» **INSTRUCTIONS FOR THE TASK**
Give back all the data exactly, line by line.

EXERCISE MATERIALS START

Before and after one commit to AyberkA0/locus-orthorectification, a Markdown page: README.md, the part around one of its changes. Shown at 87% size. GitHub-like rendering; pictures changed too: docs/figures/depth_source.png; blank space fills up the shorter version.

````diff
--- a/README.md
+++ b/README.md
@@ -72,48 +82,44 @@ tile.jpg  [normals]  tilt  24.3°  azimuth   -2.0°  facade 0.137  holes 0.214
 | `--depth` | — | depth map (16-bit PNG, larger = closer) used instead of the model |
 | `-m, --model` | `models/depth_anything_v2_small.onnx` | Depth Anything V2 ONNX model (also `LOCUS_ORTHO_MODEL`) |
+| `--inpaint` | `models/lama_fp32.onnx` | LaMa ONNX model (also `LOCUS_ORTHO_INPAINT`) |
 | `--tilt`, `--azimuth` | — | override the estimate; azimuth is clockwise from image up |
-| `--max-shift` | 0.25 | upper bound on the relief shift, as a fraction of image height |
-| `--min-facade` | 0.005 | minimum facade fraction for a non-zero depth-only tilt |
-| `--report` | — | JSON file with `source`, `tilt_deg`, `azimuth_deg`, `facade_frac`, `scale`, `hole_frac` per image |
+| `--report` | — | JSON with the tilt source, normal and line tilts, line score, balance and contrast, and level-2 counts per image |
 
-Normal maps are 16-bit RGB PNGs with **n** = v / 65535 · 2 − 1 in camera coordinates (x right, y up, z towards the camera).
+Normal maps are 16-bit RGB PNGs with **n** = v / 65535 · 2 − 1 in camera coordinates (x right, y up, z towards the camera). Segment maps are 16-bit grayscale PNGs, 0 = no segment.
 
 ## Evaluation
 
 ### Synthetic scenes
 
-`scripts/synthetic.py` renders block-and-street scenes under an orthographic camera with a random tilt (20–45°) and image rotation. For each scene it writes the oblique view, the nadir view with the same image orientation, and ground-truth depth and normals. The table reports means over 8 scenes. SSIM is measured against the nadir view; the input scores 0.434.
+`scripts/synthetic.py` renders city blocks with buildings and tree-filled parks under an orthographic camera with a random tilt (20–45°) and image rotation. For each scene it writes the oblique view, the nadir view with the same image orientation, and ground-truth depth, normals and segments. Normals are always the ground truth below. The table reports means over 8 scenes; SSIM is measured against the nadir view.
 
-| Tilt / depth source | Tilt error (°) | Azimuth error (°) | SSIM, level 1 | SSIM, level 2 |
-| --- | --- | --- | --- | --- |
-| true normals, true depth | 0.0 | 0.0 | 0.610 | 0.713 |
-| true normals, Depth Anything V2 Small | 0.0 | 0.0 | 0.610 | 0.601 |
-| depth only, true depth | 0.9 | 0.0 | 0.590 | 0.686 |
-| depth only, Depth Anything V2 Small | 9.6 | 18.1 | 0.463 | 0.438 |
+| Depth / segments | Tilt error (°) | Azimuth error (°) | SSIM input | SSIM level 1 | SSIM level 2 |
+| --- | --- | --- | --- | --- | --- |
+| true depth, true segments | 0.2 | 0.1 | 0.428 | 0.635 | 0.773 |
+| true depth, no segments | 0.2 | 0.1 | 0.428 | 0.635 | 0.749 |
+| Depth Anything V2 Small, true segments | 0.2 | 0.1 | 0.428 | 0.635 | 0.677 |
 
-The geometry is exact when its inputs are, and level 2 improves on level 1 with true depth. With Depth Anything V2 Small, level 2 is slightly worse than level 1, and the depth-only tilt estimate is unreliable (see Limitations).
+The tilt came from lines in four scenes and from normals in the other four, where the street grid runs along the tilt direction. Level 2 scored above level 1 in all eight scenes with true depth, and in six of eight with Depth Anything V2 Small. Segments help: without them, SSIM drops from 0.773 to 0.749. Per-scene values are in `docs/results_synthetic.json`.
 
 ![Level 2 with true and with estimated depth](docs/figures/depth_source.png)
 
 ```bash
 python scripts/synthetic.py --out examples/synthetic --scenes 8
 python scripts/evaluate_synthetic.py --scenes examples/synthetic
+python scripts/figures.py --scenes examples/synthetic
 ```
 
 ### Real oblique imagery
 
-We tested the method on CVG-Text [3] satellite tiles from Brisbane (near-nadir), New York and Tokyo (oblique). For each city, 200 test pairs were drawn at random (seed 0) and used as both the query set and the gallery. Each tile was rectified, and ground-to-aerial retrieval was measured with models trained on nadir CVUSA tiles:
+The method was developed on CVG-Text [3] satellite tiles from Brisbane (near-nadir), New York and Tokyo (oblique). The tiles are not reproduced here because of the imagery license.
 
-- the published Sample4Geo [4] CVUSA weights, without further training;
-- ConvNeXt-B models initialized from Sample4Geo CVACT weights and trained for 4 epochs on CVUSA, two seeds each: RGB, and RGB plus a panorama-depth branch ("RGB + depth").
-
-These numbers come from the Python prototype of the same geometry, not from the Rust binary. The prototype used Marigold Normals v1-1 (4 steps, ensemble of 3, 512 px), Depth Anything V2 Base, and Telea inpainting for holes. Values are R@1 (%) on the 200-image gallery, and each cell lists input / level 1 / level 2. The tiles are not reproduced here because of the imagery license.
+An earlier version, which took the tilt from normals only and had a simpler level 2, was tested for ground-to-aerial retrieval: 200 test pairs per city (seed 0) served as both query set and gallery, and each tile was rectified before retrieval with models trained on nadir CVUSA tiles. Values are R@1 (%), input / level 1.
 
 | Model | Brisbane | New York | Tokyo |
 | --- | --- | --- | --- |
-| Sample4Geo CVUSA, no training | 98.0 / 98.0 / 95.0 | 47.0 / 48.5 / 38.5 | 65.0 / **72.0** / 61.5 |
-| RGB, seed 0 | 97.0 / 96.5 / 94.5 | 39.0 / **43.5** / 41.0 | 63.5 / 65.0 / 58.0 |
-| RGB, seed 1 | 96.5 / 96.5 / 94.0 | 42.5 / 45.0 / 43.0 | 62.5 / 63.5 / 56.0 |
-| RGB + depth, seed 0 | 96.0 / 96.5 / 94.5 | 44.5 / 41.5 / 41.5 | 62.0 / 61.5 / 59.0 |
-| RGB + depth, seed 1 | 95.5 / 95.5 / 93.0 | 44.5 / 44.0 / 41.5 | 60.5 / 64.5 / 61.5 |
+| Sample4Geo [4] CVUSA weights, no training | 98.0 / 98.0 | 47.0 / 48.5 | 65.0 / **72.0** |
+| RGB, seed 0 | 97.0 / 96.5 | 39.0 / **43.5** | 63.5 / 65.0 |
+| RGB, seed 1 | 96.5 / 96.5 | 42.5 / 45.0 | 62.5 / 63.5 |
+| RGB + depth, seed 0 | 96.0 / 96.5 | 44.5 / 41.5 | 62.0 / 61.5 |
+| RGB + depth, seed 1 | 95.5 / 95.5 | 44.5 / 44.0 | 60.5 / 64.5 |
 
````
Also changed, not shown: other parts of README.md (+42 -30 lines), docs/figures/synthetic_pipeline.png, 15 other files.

EXERCISE MATERIALS END

» **REPLY TO THE TASK**
Before and after one commit to AyberkA0/locus-orthorectification, a Markdown page: README.md, the part around one of its changes. Shown at 87% size. GitHub-like rendering; pictures changed too: docs/figures/depth_source.png; blank space fills up the shorter version.

````diff
--- a/README.md
+++ b/README.md
@@ -72,48 +82,44 @@ tile.jpg  [normals]  tilt  24.3°  azimuth   -2.0°  facade 0.137  holes 0.214
 | `--depth` | — | depth map (16-bit PNG, larger = closer) used instead of the model |
 | `-m, --model` | `models/depth_anything_v2_small.onnx` | Depth Anything V2 ONNX model (also `LOCUS_ORTHO_MODEL`) |
+| `--inpaint` | `models/lama_fp32.onnx` | LaMa ONNX model (also `LOCUS_ORTHO_INPAINT`) |
 | `--tilt`, `--azimuth` | — | override the estimate; azimuth is clockwise from image up |
-| `--max-shift` | 0.25 | upper bound on the relief shift, as a fraction of image height |
-| `--min-facade` | 0.005 | minimum facade fraction for a non-zero depth-only tilt |
-| `--report` | — | JSON file with `source`, `tilt_deg`, `azimuth_deg`, `facade_frac`, `scale`, `hole_frac` per image |
+| `--report` | — | JSON with the tilt source, normal and line tilts, line score, balance and contrast, and level-2 counts per image |
 
-Normal maps are 16-bit RGB PNGs with **n** = v / 65535 · 2 − 1 in camera coordinates (x right, y up, z towards the camera).
+Normal maps are 16-bit RGB PNGs with **n** = v / 65535 · 2 − 1 in camera coordinates (x right, y up, z towards the camera). Segment maps are 16-bit grayscale PNGs, 0 = no segment.
 
 ## Evaluation
 
 ### Synthetic scenes
 
-`scripts/synthetic.py` renders block-and-street scenes under an orthographic camera with a random tilt (20–45°) and image rotation. For each scene it writes the oblique view, the nadir view with the same image orientation, and ground-truth depth and normals. The table reports means over 8 scenes. SSIM is measured against the nadir view; the input scores 0.434.
+`scripts/synthetic.py` renders city blocks with buildings and tree-filled parks under an orthographic camera with a random tilt (20–45°) and image rotation. For each scene it writes the oblique view, the nadir view with the same image orientation, and ground-truth depth, normals and segments. Normals are always the ground truth below. The table reports means over 8 scenes; SSIM is measured against the nadir view.
 
-| Tilt / depth source | Tilt error (°) | Azimuth error (°) | SSIM, level 1 | SSIM, level 2 |
-| --- | --- | --- | --- | --- |
-| true normals, true depth | 0.0 | 0.0 | 0.610 | 0.713 |
-| true normals, Depth Anything V2 Small | 0.0 | 0.0 | 0.610 | 0.601 |
-| depth only, true depth | 0.9 | 0.0 | 0.590 | 0.686 |
-| depth only, Depth Anything V2 Small | 9.6 | 18.1 | 0.463 | 0.438 |
+| Depth / segments | Tilt error (°) | Azimuth error (°) | SSIM input | SSIM level 1 | SSIM level 2 |
+| --- | --- | --- | --- | --- | --- |
+| true depth, true segments | 0.2 | 0.1 | 0.428 | 0.635 | 0.773 |
+| true depth, no segments | 0.2 | 0.1 | 0.428 | 0.635 | 0.749 |
+| Depth Anything V2 Small, true segments | 0.2 | 0.1 | 0.428 | 0.635 | 0.677 |
 
-The geometry is exact when its inputs are, and level 2 improves on level 1 with true depth. With Depth Anything V2 Small, level 2 is slightly worse than level 1, and the depth-only tilt estimate is unreliable (see Limitations).
+The tilt came from lines in four scenes and from normals in the other four, where the street grid runs along the tilt direction. Level 2 scored above level 1 in all eight scenes with true depth, and in six of eight with Depth Anything V2 Small. Segments help: without them, SSIM drops from 0.773 to 0.749. Per-scene values are in `docs/results_synthetic.json`.
 
 ![Level 2 with true and with estimated depth](docs/figures/depth_source.png)
 
 ```bash
 python scripts/synthetic.py --out examples/synthetic --scenes 8
 python scripts/evaluate_synthetic.py --scenes examples/synthetic
+python scripts/figures.py --scenes examples/synthetic
 ```
 
 ### Real oblique imagery
 
-We tested the method on CVG-Text [3] satellite tiles from Brisbane (near-nadir), New York and Tokyo (oblique). For each city, 200 test pairs were drawn at random (seed 0) and used as both the query set and the gallery. Each tile was rectified, and ground-to-aerial retrieval was measured with models trained on nadir CVUSA tiles:
+The method was developed on CVG-Text [3] satellite tiles from Brisbane (near-nadir), New York and Tokyo (oblique). The tiles are not reproduced here because of the imagery license.
 
-- the published Sample4Geo [4] CVUSA weights, without further training;
-- ConvNeXt-B models initialized from Sample4Geo CVACT weights and trained for 4 epochs on CVUSA, two seeds each: RGB, and RGB plus a panorama-depth branch ("RGB + depth").
-
-These numbers come from the Python prototype of the same geometry, not from the Rust binary. The prototype used Marigold Normals v1-1 (4 steps, ensemble of 3, 512 px), Depth Anything V2 Base, and Telea inpainting for holes. Values are R@1 (%) on the 200-image gallery, and each cell lists input / level 1 / level 2. The tiles are not reproduced here because of the imagery license.
+An earlier version, which took the tilt from normals only and had a simpler level 2, was tested for ground-to-aerial retrieval: 200 test pairs per city (seed 0) served as both query set and gallery, and each tile was rectified before retrieval with models trained on nadir CVUSA tiles. Values are R@1 (%), input / level 1.
 
 | Model | Brisbane | New York | Tokyo |
 | --- | --- | --- | --- |
-| Sample4Geo CVUSA, no training | 98.0 / 98.0 / 95.0 | 47.0 / 48.5 / 38.5 | 65.0 / **72.0** / 61.5 |
-| RGB, seed 0 | 97.0 / 96.5 / 94.5 | 39.0 / **43.5** / 41.0 | 63.5 / 65.0 / 58.0 |
-| RGB, seed 1 | 96.5 / 96.5 / 94.0 | 42.5 / 45.0 / 43.0 | 62.5 / 63.5 / 56.0 |
-| RGB + depth, seed 0 | 96.0 / 96.5 / 94.5 | 44.5 / 41.5 / 41.5 | 62.0 / 61.5 / 59.0 |
-| RGB + depth, seed 1 | 95.5 / 95.5 / 93.0 | 44.5 / 44.0 / 41.5 | 60.5 / 64.5 / 61.5 |
+| Sample4Geo [4] CVUSA weights, no training | 98.0 / 98.0 | 47.0 / 48.5 | 65.0 / **72.0** |
+| RGB, seed 0 | 97.0 / 96.5 | 39.0 / **43.5** | 63.5 / 65.0 |
+| RGB, seed 1 | 96.5 / 96.5 | 42.5 / 45.0 | 62.5 / 63.5 |
+| RGB + depth, seed 0 | 96.0 / 96.5 | 44.5 / 41.5 | 62.0 / 61.5 |
+| RGB + depth, seed 1 | 95.5 / 95.5 | 44.5 / 44.0 | 60.5 / 64.5 |
 
````
Also changed, not shown: other parts of README.md (+42 -30 lines), docs/figures/synthetic_pipeline.png, 15 other files.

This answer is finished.